Mass created a map for the differentiation and migration of macrophages in the mouse embryo as the cells progress from their immature stage in the yolk sac to fully developed tissue-resident macrophages in the organs where they live on to adulthood. Apart from phagocytosis, one of their main tasks is in sculpturing tissues and supporting their functions.

If indeed these macrophages are so important for the development and health of an organ, the question arises as to what happens when they or their progenitor cells in the yolk sac are mutated or damaged. Observations in patients suffering from tumours in which the tissue-resident macrophages proliferate in an uncontrolled manner helped Mass in answering this question. Often, these so-called histiocytoses exhibit a specific mutation. Mass introduced this mutation in yolk sac-derived tissue-resident macrophages in mice and monitored the development of these genetically manipulated animals. The ill effects of the mutation were particularly evident in brain microglia, which shifted from a homeostatic to a pro-inflammatory phenotype and began to eliminate neighbouring neurons. Eventually, all mice showed damage to the brain that led to paralysis, indicating that mutated microglia caused neurodegeneration. This finding mirrors the clinical phenotype of patients with histiocytosis who often also develop signs of neurodegeneration or behavioural deficits.

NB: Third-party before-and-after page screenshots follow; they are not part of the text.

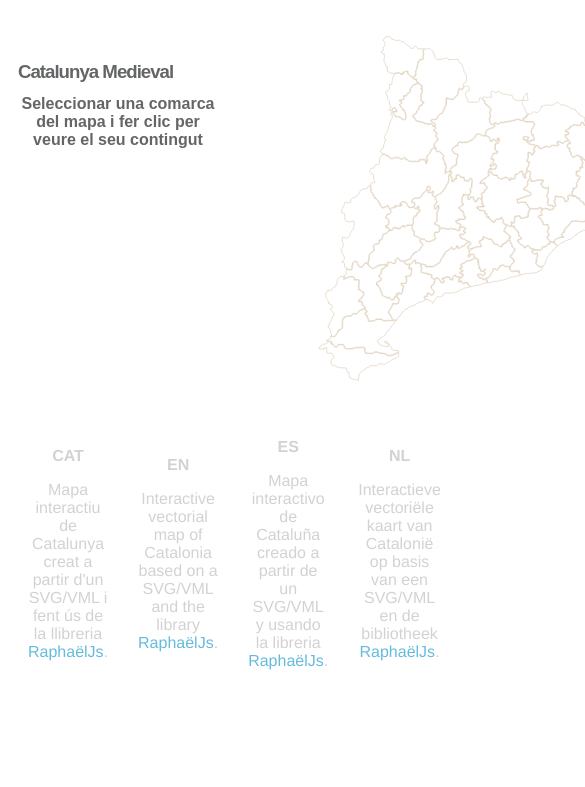
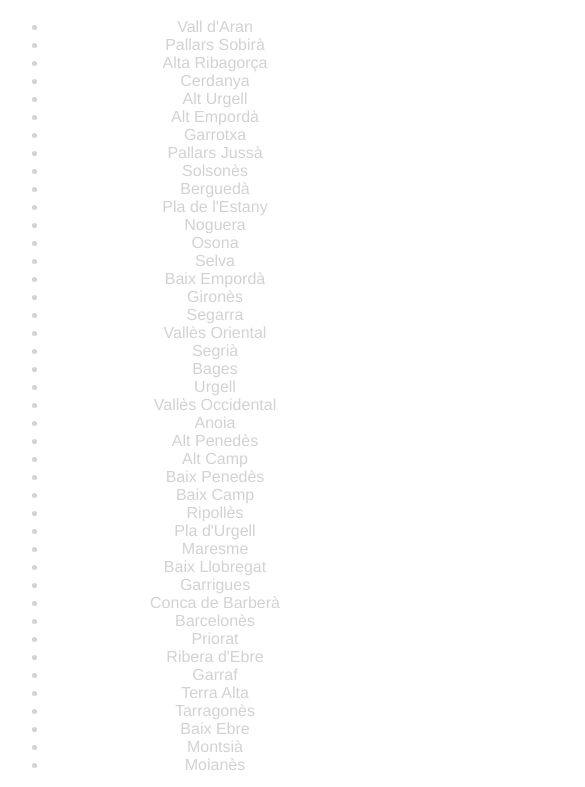
Before and after one commit to eballo/catalunya-map, a plain HTML site: page index.html in a window 390 px wide. Shown: the part 204-991 px from the top of the page, 585 px wide, since content can reach past the window. Before the commit the page ends 960 px from the top, so only its background shows below. Drawn offline with Linux system fonts and the light colour scheme; a web font is replaced by a local one.

Commit message:
add responsive list

```diff
--- a/index.html
+++ b/index.html
@@ -33,6 +33,10 @@
 			<div id="map"></div>
 		</div>
 
+        <div class="llistaComarques">
+            <ul class="list"></ul>
+        </div>
+
 
 		<table class="description" cellspacing="10" cellpadding="10">
 		<tbody>
--- a/js/catalunya-map-init.js
+++ b/js/catalunya-map-init.js
@@ -28,7 +28,7 @@ $(function () {
     var mapWidth  = mapInitWidth;  //map width variable
     var mapHeight = mapInitHeight; //map height variable
 
-    var debug      = false;       //enable/disable debug mode
+    var debug      = true;       //enable/disable debug mode
     var responsive = true;
     var useText    = true;
 
@@ -138,6 +138,23 @@ $(function () {
         mcat.cat42 = paper.set();
     }
 
+     /**
+     * Function that create a text list of all the comarques
+     *
+     */
+    function createLlistaComarques(){
+        if(debug){
+            console.log('create llista comarques ...');
+        }
+
+        // clear the existing list
+        $('#llistaComarques li').remove();
+        var i = 0;
+        for (var comarca in mappaths) {
+          $("<li>"+mappaths[comarca].name+"</li>").appendTo("ul.list");
+        }
+    }
+
     /**
      * Function that create the map based in the mappaths array
      *
@@ -148,8 +165,6 @@ $(function () {
         if(debug){
             console.log('CreateMap ...');
         }
-
-        createArrayComarcas();
 
         var i = 0;
         for (var comarca in mappaths) {
@@ -370,6 +385,8 @@ $(function () {
                 console.log('WindowWith > 960');
             }
 
+            hideListShowMap();
+
             mapWidth = mapInitWidth * 0.8;
             mapHeight = mapInitHeight * 0.8;
             paper.scaleAll(scale);
@@ -381,16 +398,21 @@ $(function () {
                 console.log('768 =< WindowWith < 960 ');
             }
 
+            hideMapShowList();
+
             mapWidth =  mapInitWidth;
             mapHeight = mapWidth/ratio;
             paper.scaleAll(scale/2);
             resizeMap(paper);
+
 
         }
         else if (winWidth < 768 && winWidth >= 480) {
             if(debug){
                 console.log('480 =< WindowWith < 768 ');
             }
+
+            hideMapShowList();
 
             mapWidth = mapInitWidth;
             mapHeight = mapWidth/ratio;
@@ -401,6 +423,8 @@ $(function () {
                 console.log('480 < WindowWith');
             }
 
+            hideMapShowList();
+
             mapWidth = mapInitWidth /2;
             mapHeight = mapWidth/ratio;
             resizeMap(paper);
@@ -408,6 +432,16 @@ $(function () {
         }
 
         showValues();
+    }
+
+    function hideMapShowList(){
+        $('.mapWrapper').hide();
+        $('.llistaComarques').show();
+    }
+
+    function hideListShowMap(){
+        $('.llistaComarques').hide();
+        $('.mapWrapper').show();
     }
 
     /**
@@ -455,7 +489,14 @@ $(function () {
             console.log('Window With : ' + winWidth);
         }
 
+        //create array
+        createArrayComarcas();
+
+        //create map
         createMap(paper);
+
+        //create list
+        createLlistaComarques();
     }
 
     //When the page is load call the loadMapAndText function
```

New approach to neurodegeneration

“These experiments show that macrophages with certain molecular changes may contribute to the development of neurodegenerative diseases," says Mass about her results. "Even though our results currently only pertain to mice, we ask ourselves what these findings mean for the development of neurodegeneration in humans, such as Alzheimer's or Parkinson's disease. In the light of our findings, it is possible that malfunction of microglia, due to mutation or faulty epigenetic imprinting, may contribute to neurodegeneration. I am firmly convinced that, when looking at the development of diseases, we have to pay much more attention to possible malfunctions of the tissue-resident macrophages than before."

Mass was also interested in the role of macrophages in other tissues, such as osteoclasts in bones. In healthy bones, bone formation and bone loss are in balance. So-called osteoblasts are responsible for building bones, whereas osteoclasts are breaking them down. Mass was able to show that a defect in the growth and differentiation programme of the yolk sac-derived precursors specifically in osteoclasts impairs their function. This leads to an imbalance between bone formation and bone loss, osteoblasts gain the upper hand and harden the bone. In response, mice with a defect in osteoclast formation recruit new macrophages from the bone marrow, a situation that is not possible in patients, in whom germ-line mutations affect all cells in the body, including the haematopoietic stem cells which give rise to an alternative lineage of macrophages. However, a blood transfusion from healthy donors may represent a therapeutic option for these patients, soon be tested in clinical studies.

What could harm macrophages?

In the future, Mass plans to investigate which environmental factors change the epigenetic imprinting of yolk sac-derived tissue-resident macrophages and how these changes influence their function. "I am firmly convinced that many diseases are caused by such changes," says Mass about her research. For example, she wants to study the influence of maternal obesity in mice. Mass speculates that the offspring of overweight mice develop a fatty liver disease due to malfunctioning Kupffer cells. With financial support from the European Union, she will also investigate the influence of nanoplastics on macrophages. Particles smaller than 500 nanometers can pass the human placenta and would therefore be able to damage the support function of yolk sac-derived tissue-resident macrophages during organ development.